Another day and another report has come out in a Russian news source telling of Andrei Kirilenko's discontent in Utah.

And this time, Kirilenko, the national hero for leading his country to the recent European championship, indicates that he wants to stay in Russia rather than play for the Jazz.

"I want to do what I enjoy doing, and I think the emotions that I experienced with the national side are worth going back to Russia and playing there for Russian supporters," Kirilenko told the Sports Express newspaper in Russia, which has both English and Russian editions, in a story published Thursday.

The complete article can be found at

Jazz vice president of basketball operations Kevin O'Connor has reiterated several times in the past few days that they expect Kirilenko to be at training camp, which begins Oct. 1 with media day in Salt Lake City before practices start on Oct. 2 in Boise.
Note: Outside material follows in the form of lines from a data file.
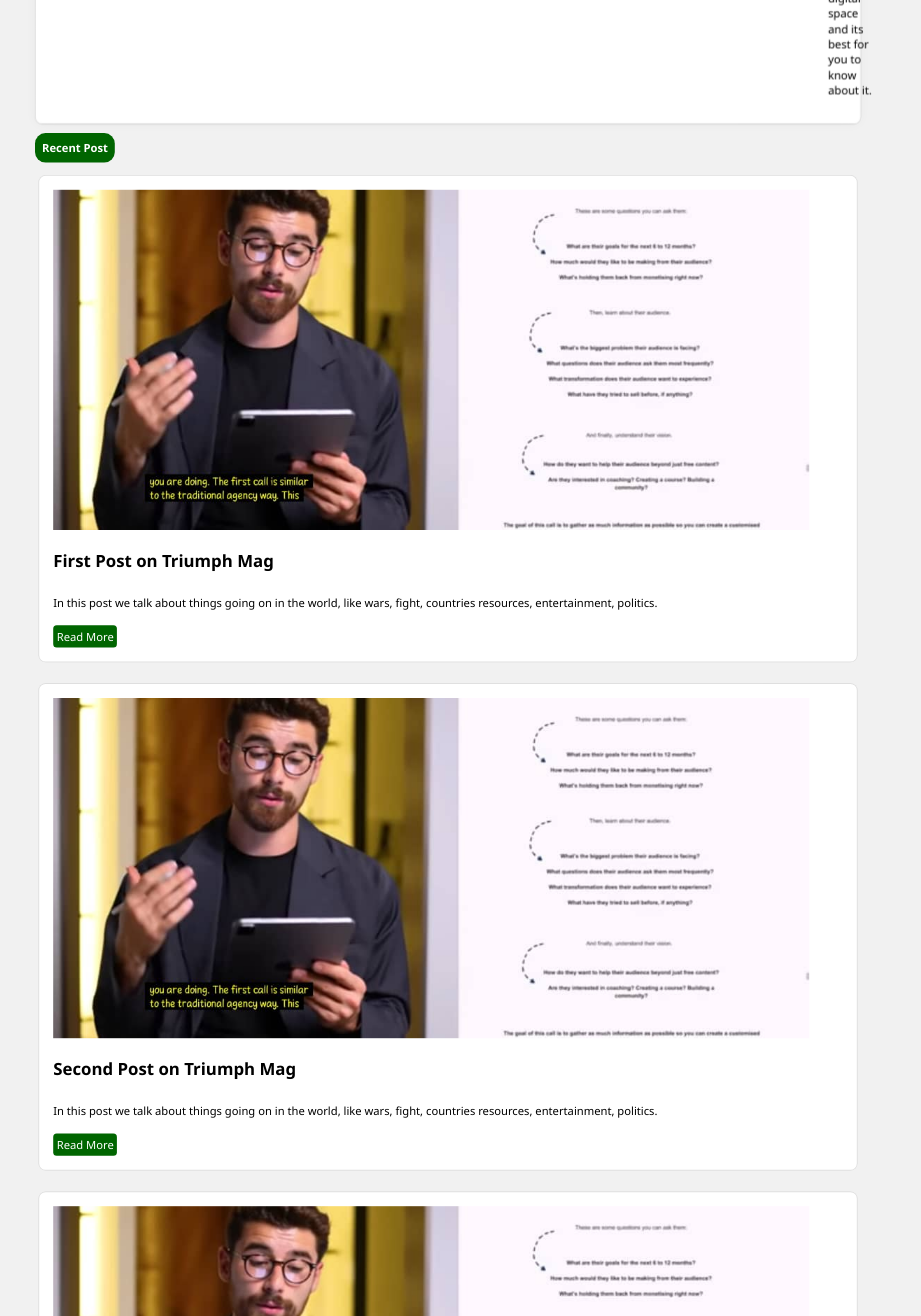
Repository: zikcolle/Triumph-Blog
Page: index.html
An editor plug-in stored every save of this project. The page is shown before and after the next save, followed by the edit.
The browser window is 1280 px wide. The page is 1316 px wide, so the pictures cover 1316 px, including what lies to the right of the window. The pictures show the part of the page from y = 873 to 2753 px (the page is 5823 px tall before and 2466 px after), at 70% of full size.

Above is the page before, as saved 2026-06-22 15:03:29.

After the next save:
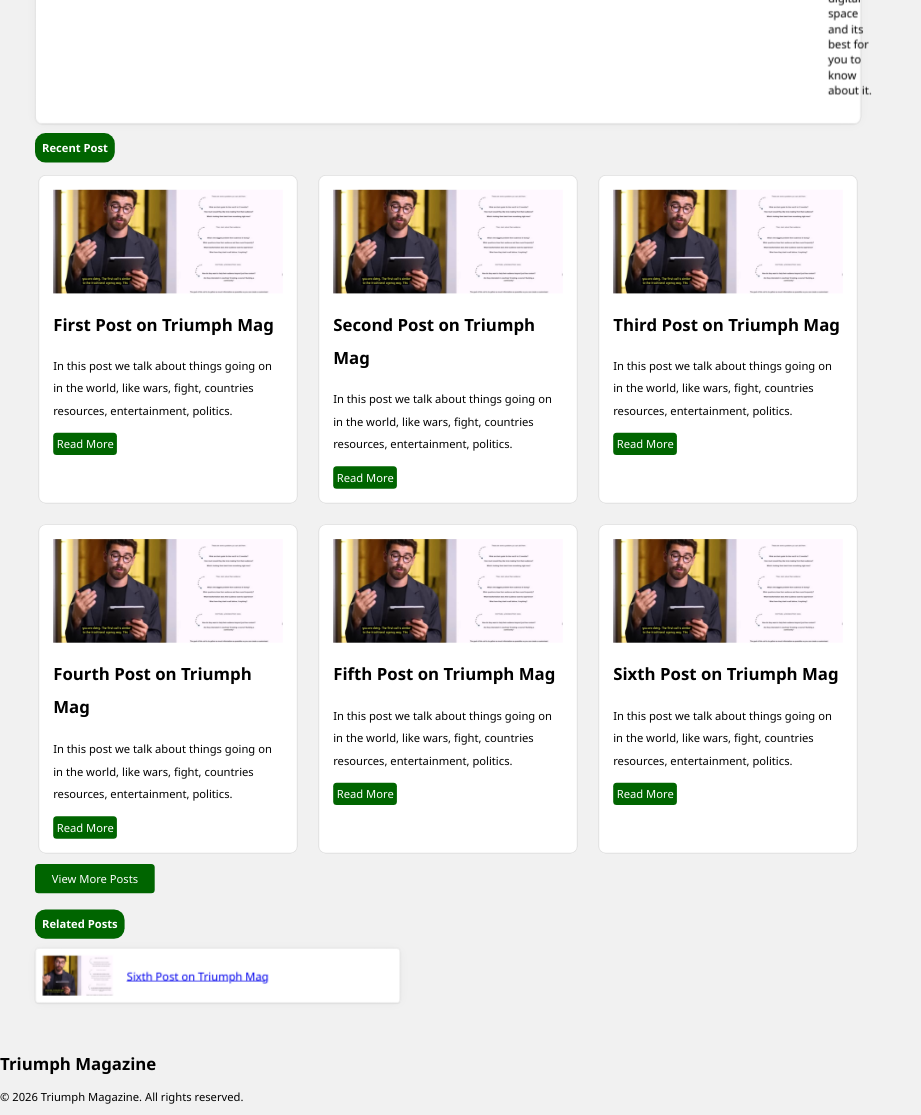
Saved 76 s later.
--- a/styles.css
+++ b/styles.css
@@ -140,7 +140,7 @@
 
 .post-grid {
     display: grid;
-    grid-template-columns: repeat(auto-fit, minmax(600px, 1fr));
+    grid-template-columns: repeat(auto-fit, minmax(300px, 1fr));
     gap: 20px;
 }
 

After the 2 saves that followed:
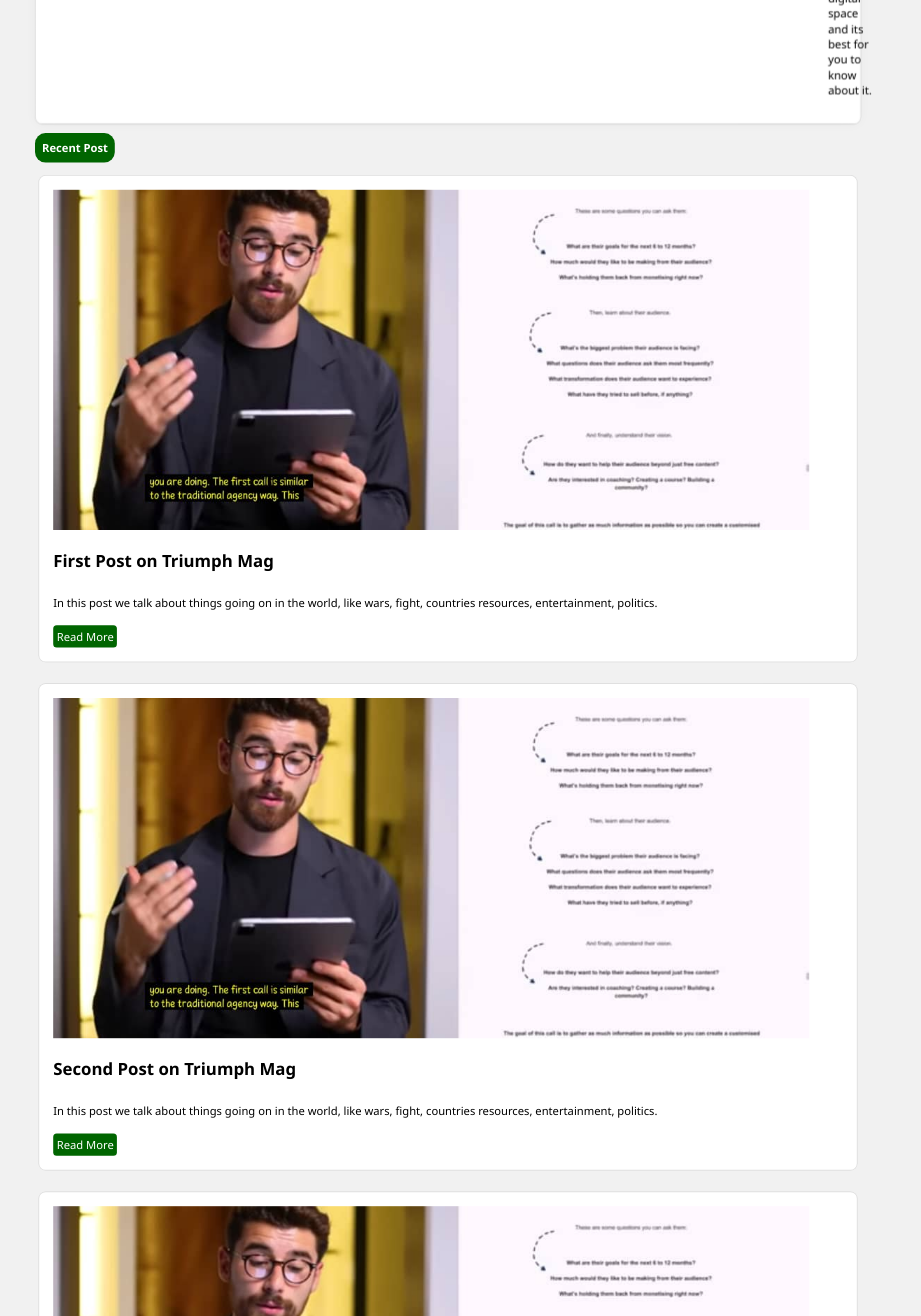
The 2 saves are shown as one change because they came seconds apart.
The last was saved 86 s later.
--- a/styles.css
+++ b/styles.css
@@ -140,9 +140,11 @@
 
 .post-grid {
     display: grid;
-    grid-template-columns: repeat(auto-fit, minmax(300px, 1fr));
+    grid-template-columns: repeat(auto-fit, minmax(600px, 1fr));
     gap: 20px;
 }
+
+
 
 .blog-post {
     background-color: rgb(255, 255, 255);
Kirilenko, the Jazz's highest-paid player, is still under contract with Utah and couldn't join and start playing for a Russian professional team without some sort of arrangement with the Jazz as per FIBA rules. Kirilenko is scheduled to make $13.71 million for the 2007-08 season in Utah with his contract running through the 2010-11 season. In all, Kirilenko, a "max-money" NBA player, is scheduled to make about $63 million during the remainder of his Jazz contract.

Kirilenko has talked and written about his enjoyment playing with the Russian national team this summer. He averaged 18 points and 8.6 rebounds during the European championships, winning the tournament's MVP honor as a result. By comparison, he scored just 8.3 points with 4.7 rebounds per game during the last Jazz season.

But Kirilenko insists that his desire to leave the Jazz is not due to his success with the Russian team.

"I spoke to Utah general manager Kevin O'Connor ahead of European Championships kick-off so Russia's victory has not influenced my decision in any way," said Kirilenko to Sport Express.

"The previous season let me understand that I can't progress in Utah," Kirilenko said. "Jerry Sloan is a super-coach who has taken the team to playoffs a number of times, but we are split over basketball issues."

Should Kirilenko not return to the Jazz, he would be the second starter from last season's Northwest Division title and Western Conference finals team to leave despite being under contract.

Guard Derek Fisher was released from his deal by the Jazz so that he could live in a larger city where his baby daughter's rare form of cancer could be better treated. Fisher ended up re-signing with the Los Angeles Lakers, a team he played on and won NBA championships with during a previous stint.